Probation?


Having been ill and not up to much reading or commenting lately, I found myself going over some of the posts whilst I have been away. What has struck me is the huge amount of posts, comments, emails etc regarding The Probation Service. This is supposed to be one of our main organisations supporting ex prisoners on their release. I say supposed because it is just not happening.

Karen makes some excellent comments about her experience with probationers, the lack of continuity being just one problem. Emma, in her post 'Probation need to sort their act out' is another example of how this can, and does, affect those waiting for release.

I was very heartened though by the posts by Jim Brown, an 'old school' probation officer.
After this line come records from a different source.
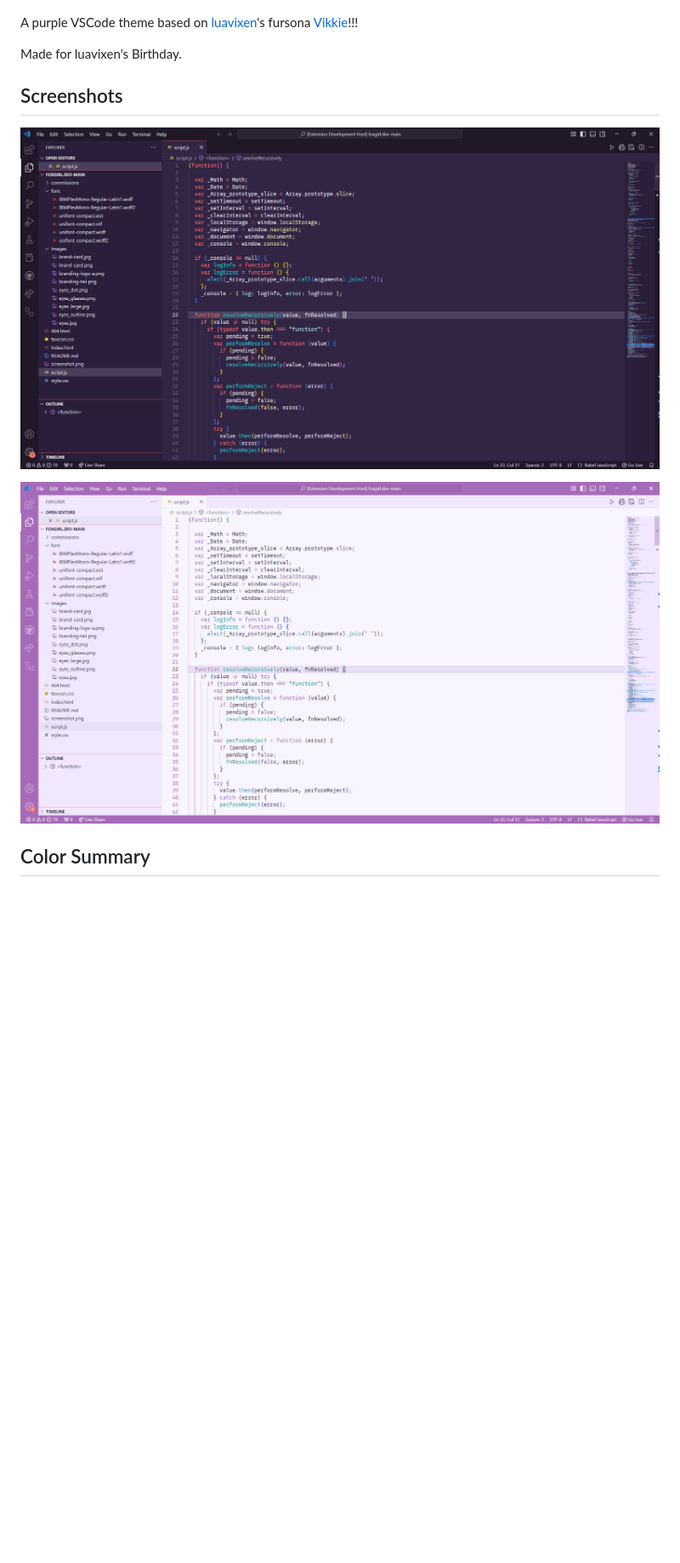
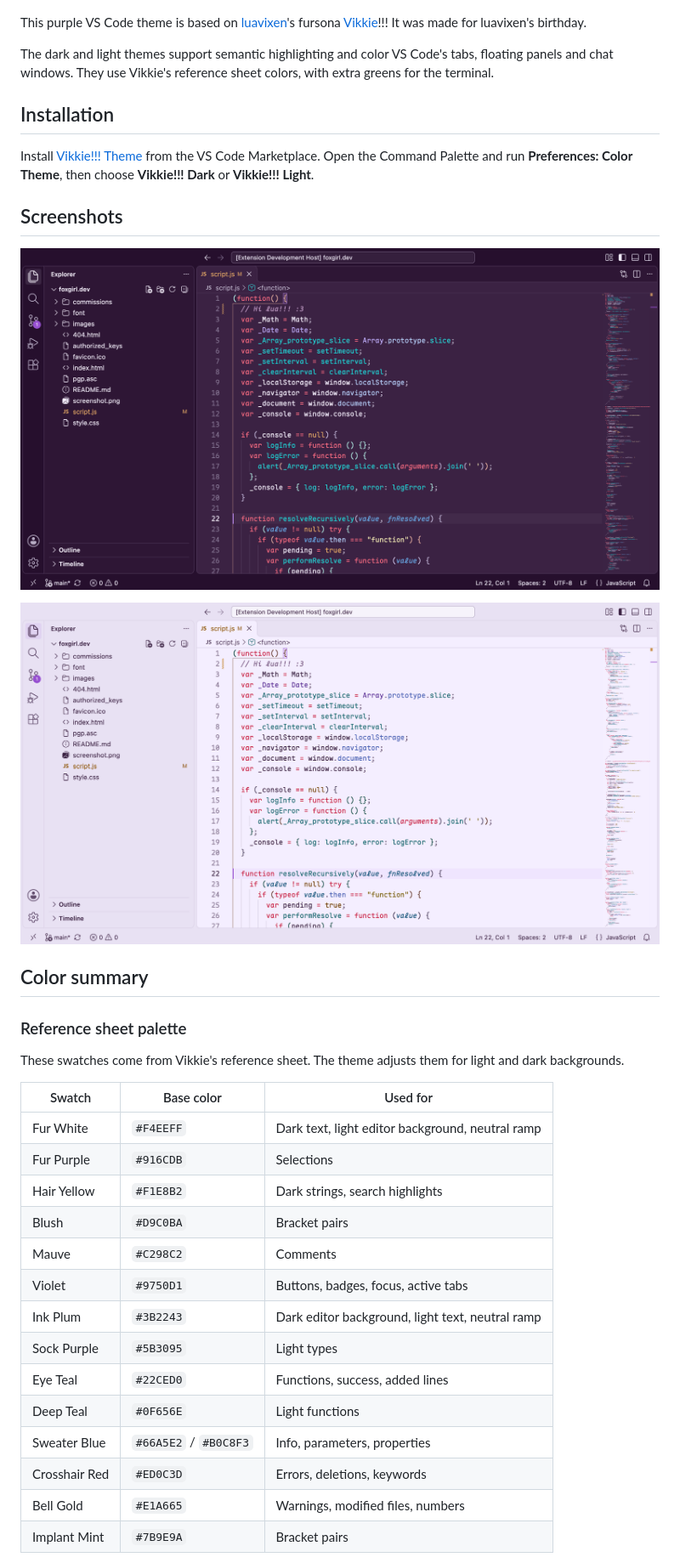
Before and after one commit to Kaleidosium/vikkie-theme, a Markdown page: README.md, the part around one of its changes. Shown at 85% size. Drawn GitHub-style; pictures changed too: images/dark.png, images/light.png; blank space fills up the shorter version.

Commit message:
Update and Revise theme for modern VS Code

```diff
--- a/README.md
+++ b/README.md
@@ -2,9 +2,13 @@
 
 ![Vikkie Logo](./images/vikkie.png)
 
-A purple VSCode theme based on [luavixen](https://foxgirl.dev/)'s fursona [Vikkie](https://foxgirl.dev/vikkie/)!!!
+This purple VS Code theme is based on [luavixen](https://foxgirl.dev/)'s fursona [Vikkie](https://foxgirl.dev/vikkie/)!!! It was made for luavixen's birthday.
 
-Made for luavixen's Birthday.
+The dark and light themes support semantic highlighting and color VS Code's tabs, floating panels and chat windows. They use Vikkie's reference sheet colors, with extra greens for the terminal.
+
+## Installation
+
+Install [Vikkie!!! Theme](https://marketplace.visualstudio.com/items?itemName=atomicnumberphi.vikkie-theme) from the VS Code Marketplace. Open the Command Palette and run **Preferences: Color Theme**, then choose **Vikkie!!! Dark** or **Vikkie!!! Light**.
 
 ## Screenshots
 
@@ -12,4 +16,26 @@ Made for luavixen's Birthday.
 
 ![Screenshot of Light theme](./images/light.png)
 
-## Color Summary
+## Color summary
+
+### Reference sheet palette
+
+These swatches come from Vikkie's reference sheet. The theme adjusts them for light and dark backgrounds.
+
+| Swatch | Base color | Used for |
+| --- | --- | --- |
+| Fur White | `#F4EEFF` | Dark text, light editor background, neutral ramp |
+| Fur Purple | `#916CDB` | Selections |
+| Hair Yellow | `#F1E8B2` | Dark strings, search highlights |
+| Blush | `#D9C0BA` | Bracket pairs |
+| Mauve | `#C298C2` | Comments |
+| Violet | `#9750D1` | Buttons, badges, focus, active tabs |
+| Ink Plum | `#3B2243` | Dark editor background, light text, neutral ramp |
+| Sock Purple | `#5B3095` | Light types |
+| Eye Teal | `#22CED0` | Functions, success, added lines |
+| Deep Teal | `#0F656E` | Light functions |
+| Sweater Blue | `#66A5E2` / `#B0C8F3` | Info, parameters, properties |
+| Crosshair Red | `#ED0C3D` | Errors, deletions, keywords |
+| Bell Gold | `#E1A665` | Warnings, modified files, numbers |
+| Implant Mint | `#7B9E9A` | Bracket pairs |
+
```
Also changed, not shown: other parts of README.md (+110 -67 lines), CHANGELOG.md (+13 -0 lines), 8 other files.
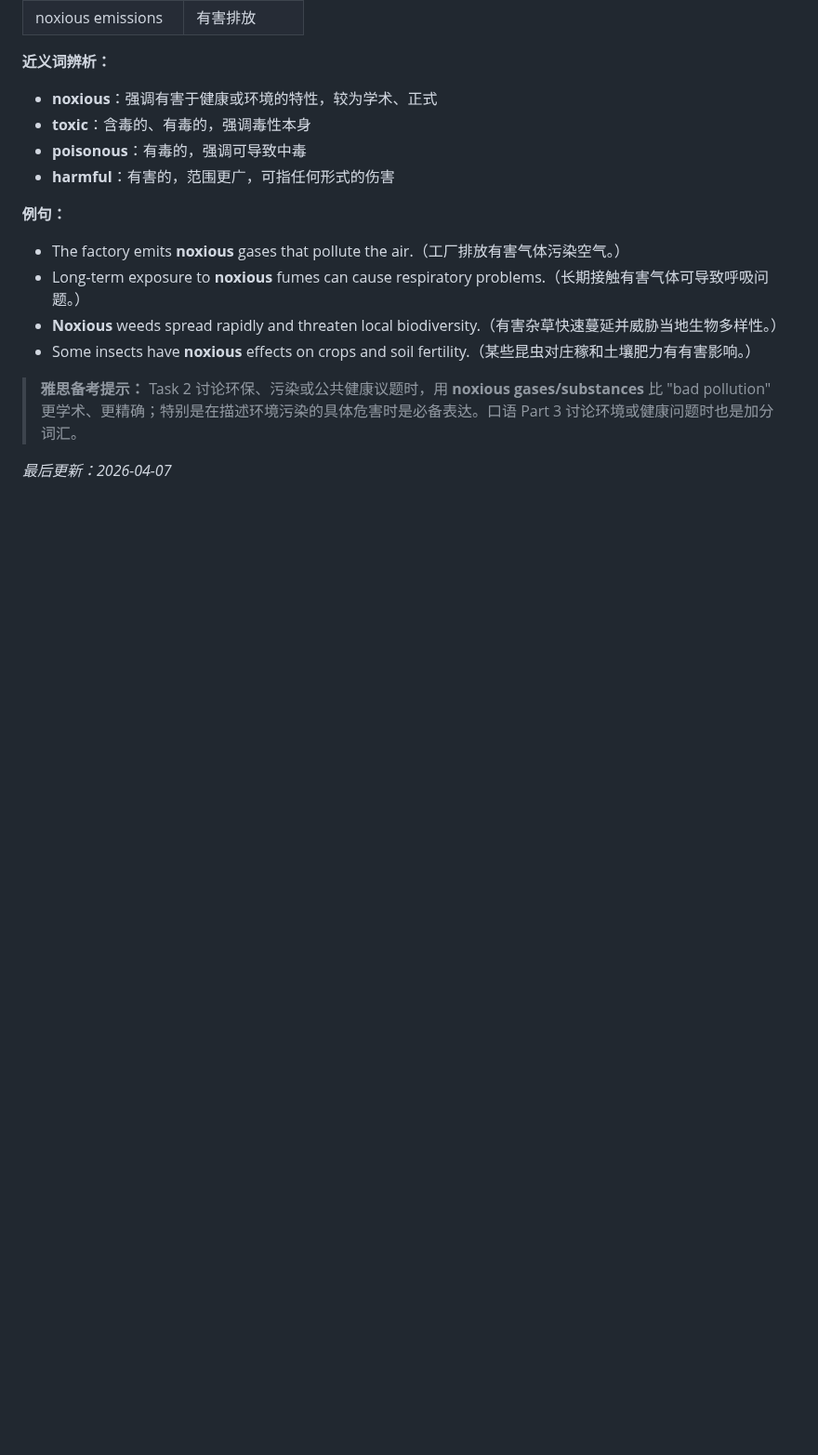
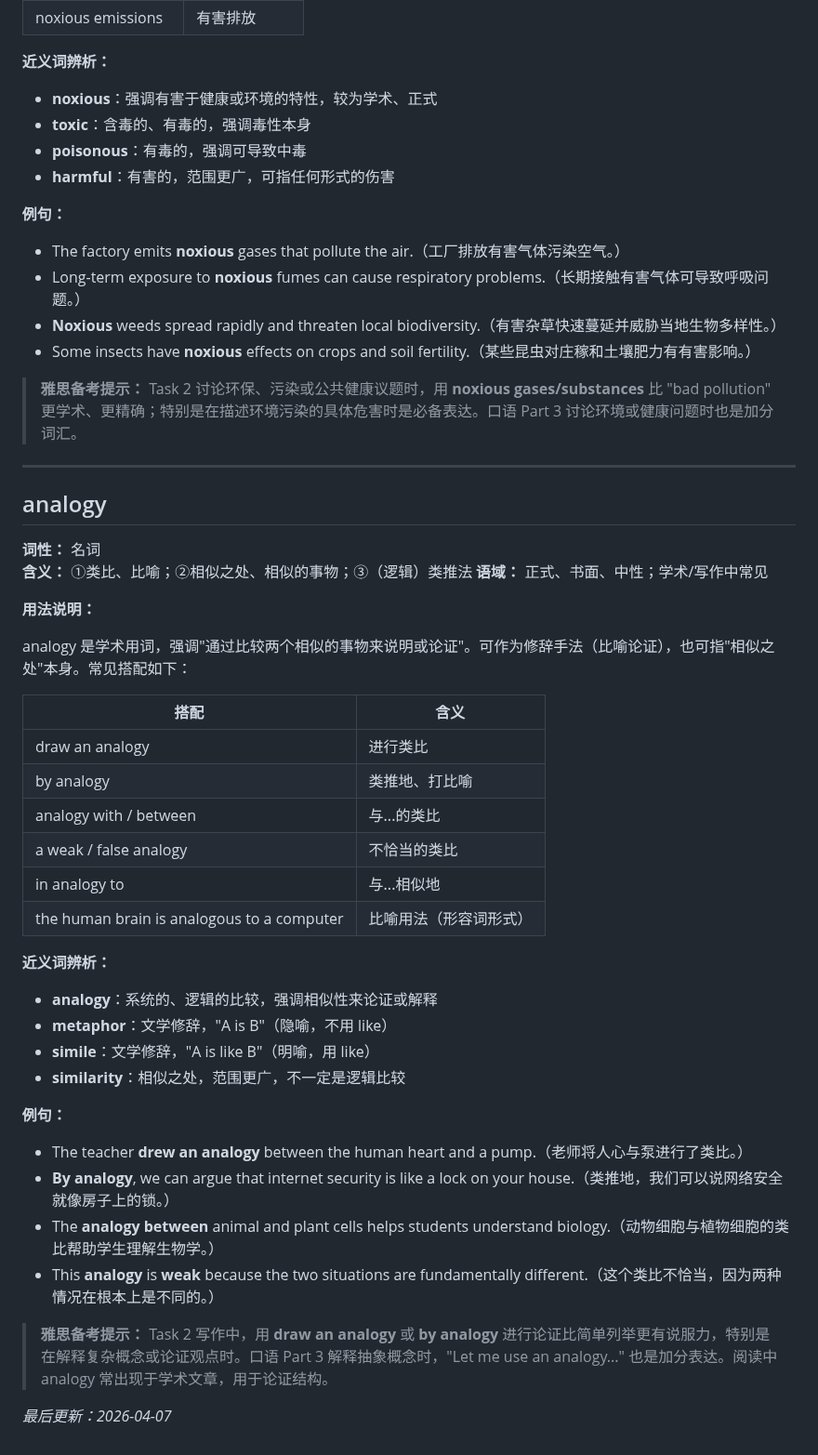
Before and after one commit to superlls/IELTS-Preparing, a Markdown page: 生词本.md, the part around the change. Shown at 93% size. Rendered like a GitHub page; blank space fills up the shorter version.

Commit message:
update: 生词本更新 2026-04-07 09:51

```diff
--- a/生词本.md
+++ b/生词本.md
@@ -454,4 +454,38 @@ noxious 是正式词汇，主要用于描述有害的物质、气体、影响或
 
 > **雅思备考提示：** Task 2 讨论环保、污染或公共健康议题时，用 **noxious gases/substances** 比 "bad pollution" 更学术、更精确；特别是在描述环境污染的具体危害时是必备表达。口语 Part 3 讨论环境或健康问题时也是加分词汇。
 
+---
+
+## analogy
+**词性：** 名词
+**含义：** ①类比、比喻；②相似之处、相似的事物；③（逻辑）类推法
+**语域：** 正式、书面、中性；学术/写作中常见
+
+**用法说明：**
+
+analogy 是学术用词，强调"通过比较两个相似的事物来说明或论证"。可作为修辞手法（比喻论证），也可指"相似之处"本身。常见搭配如下：
+
+| 搭配 | 含义 |
+|---|---|
+| draw an analogy | 进行类比 |
+| by analogy | 类推地、打比喻 |
+| analogy with / between | 与...的类比 |
+| a weak / false analogy | 不恰当的类比 |
+| in analogy to | 与...相似地 |
+| the human brain is analogous to a computer | 比喻用法（形容词形式） |
+
+**近义词辨析：**
+- **analogy**：系统的、逻辑的比较，强调相似性来论证或解释
+- **metaphor**：文学修辞，"A is B"（隐喻，不用 like）
+- **simile**：文学修辞，"A is like B"（明喻，用 like）
+- **similarity**：相似之处，范围更广，不一定是逻辑比较
+
+**例句：**
+- The teacher **drew an analogy** between the human heart and a pump.（老师将人心与泵进行了类比。）
+- **By analogy**, we can argue that internet security is like a lock on your house.（类推地，我们可以说网络安全就像房子上的锁。）
+- The **analogy between** animal and plant cells helps students understand biology.（动物细胞与植物细胞的类比帮助学生理解生物学。）
+- This **analogy** is **weak** because the two situations are fundamentally different.（这个类比不恰当，因为两种情况在根本上是不同的。）
+
+> **雅思备考提示：** Task 2 写作中，用 **draw an analogy** 或 **by analogy** 进行论证比简单列举更有说服力，特别是在解释复杂概念或论证观点时。口语 Part 3 解释抽象概念时，"Let me use an analogy..." 也是加分表达。阅读中 analogy 常出现于学术文章，用于论证结构。
+
 *最后更新：2026-04-07*
```
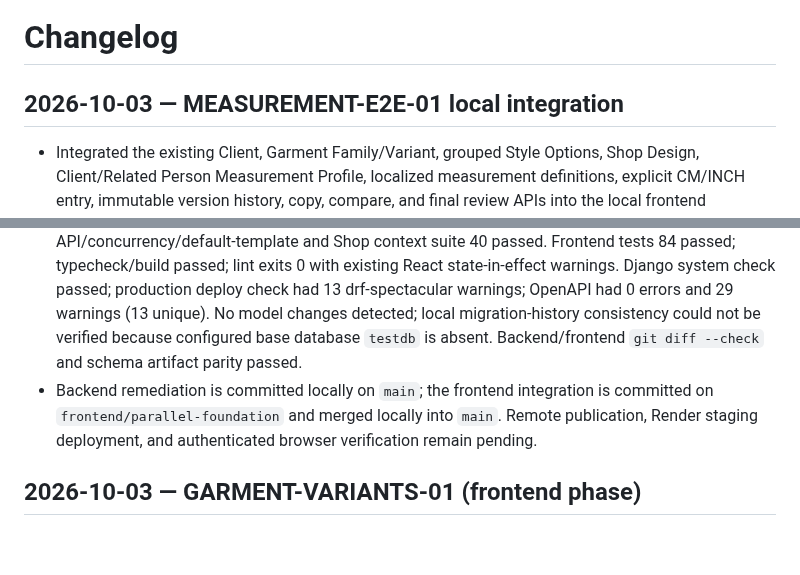
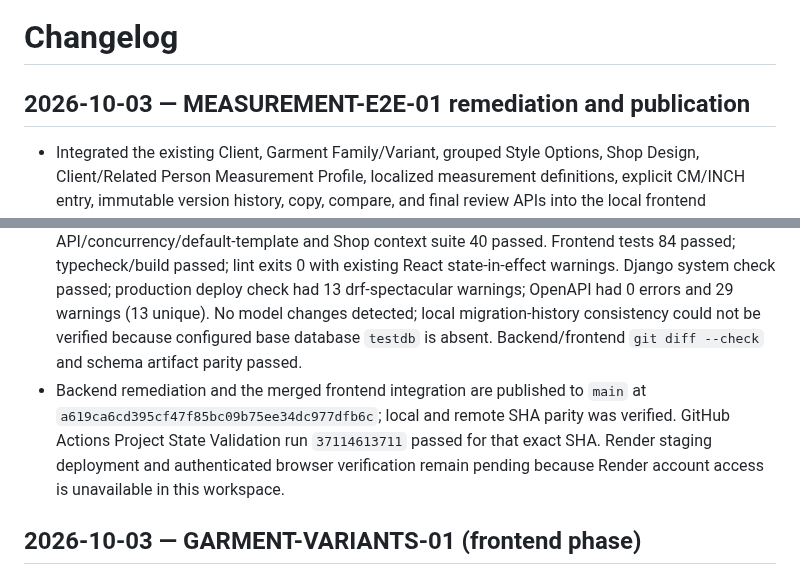
Before and after one commit to muhammedshibiliraihsoft-art/sgtp, a Markdown page: docs/CHANGELOG.md, 2 parts joined by grey strips. GitHub-like rendering; blank space fills up the shorter version.

```diff
--- a/docs/CHANGELOG.md
+++ b/docs/CHANGELOG.md
@@ -1,13 +1,13 @@
 # Changelog
 
-## 2026-10-03 — MEASUREMENT-E2E-01 local integration
+## 2026-10-03 — MEASUREMENT-E2E-01 remediation and publication
 
 - Integrated the existing Client, Garment Family/Variant, grouped Style Options, Shop Design, Client/Related Person Measurement Profile, localized measurement definitions, explicit CM/INCH entry, immutable version history, copy, compare, and final review APIs into the local frontend Measurements workflow. Fabric selection reads ACTIVE stock availability for display only and does not reserve or deduct inventory. No fake Work record or workflow stage was introduced.
 - Added the deterministic Men’s Shirt style seed: Sleeve, Collar, Cuff, Pocket, Placket, Embroidery, and Color are mapped to Men’s Shirt, and Classic Formal Shirt, Smart Casual Shirt, and Modern Evening Shirt are published global Standard Shirt templates. The data migration is reversible for historical migration tests without changing schema.
 - Cleared stale unsaved measurements whenever client, Family, Variant, or saved Profile context changes; removed the implicit CM default; selected the adjacent latest versions for compare; guarded duplicate profile/design/measurement/copy mutations; and render every available private option image. API origins are now supplied only by server-side environment configuration rather than a compiled staging URL.
 - Extended the read-only Shop context response with the current membership's assigned Work Function codes so the UI can honor the existing `MEASUREMENT` STAFF gate. Main Supplier has no membership assignment and receives an empty list. Updated API/OpenAPI artifacts and architecture/API documentation. No model migration.
 - Validation: PostgreSQL-backed full application suite 433 passed; focused Measurement API/concurrency/default-template and Shop context suite 40 passed. Frontend tests 84 passed; typecheck/build passed; lint exits 0 with existing React state-in-effect warnings. Django system check passed; production deploy check had 13 drf-spectacular warnings; OpenAPI had 0 errors and 29 warnings (13 unique). No model changes detected; local migration-history consistency could not be verified because configured base database `testdb` is absent. Backend/frontend `git diff --check` and schema artifact parity passed.
-- Backend remediation is committed locally on `main`; the frontend integration is committed on `frontend/parallel-foundation` and merged locally into `main`. Remote publication, Render staging deployment, and authenticated browser verification remain pending.
+- Backend remediation and the merged frontend integration are published to `main` at `a619ca6cd395cf47f85bc09b75ee34dc977dfb6c`; local and remote SHA parity was verified. GitHub Actions Project State Validation run `37114613711` passed for that exact SHA. Render staging deployment and authenticated browser verification remain pending because Render account access is unavailable in this workspace.
 
 ## 2026-10-03 — GARMENT-VARIANTS-01 (frontend phase)
 
```
Also changed, not shown: docs/PROJECT_STATE.md (+3 -3 lines).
In those he comments from the 'other side' as it were, and makes some very valid and important points.(Please click on the highlighted links below to read them.) He is obviously one of the very few who continue to do 'the job' as was intended, I know a couple of other officers who also try to do a good job within the very difficult and restricted way in which they are now allowed to operate. I also know many more probation officers who couldn't give a damn about their 'clients'. They really do just 'clock in' do their bit and 'clock out', not to say I blame them personally, well, maybe some of them. The 'system' itself allows this to happen.

http://prisonersfamiliesvoices.blogspot.com/2011/06/probation-subjected-to-many-changes-by.html

http://prisonersfamiliesvoices.blogspot.com/2011/06/changes-by-jim-brown-probation-officer.html
As Tracy said, most people have lost any faith in The Probation Service as a whole. Any system which allows peoples lives to be held hostage to the whims of an overworked or just plain incompetent officer, is simply not fit for purpose. I am not in any way suggesting that there aren't people who deserve to be returned to prison, some do, but for missing an appointment? or some other petty offence? Really?.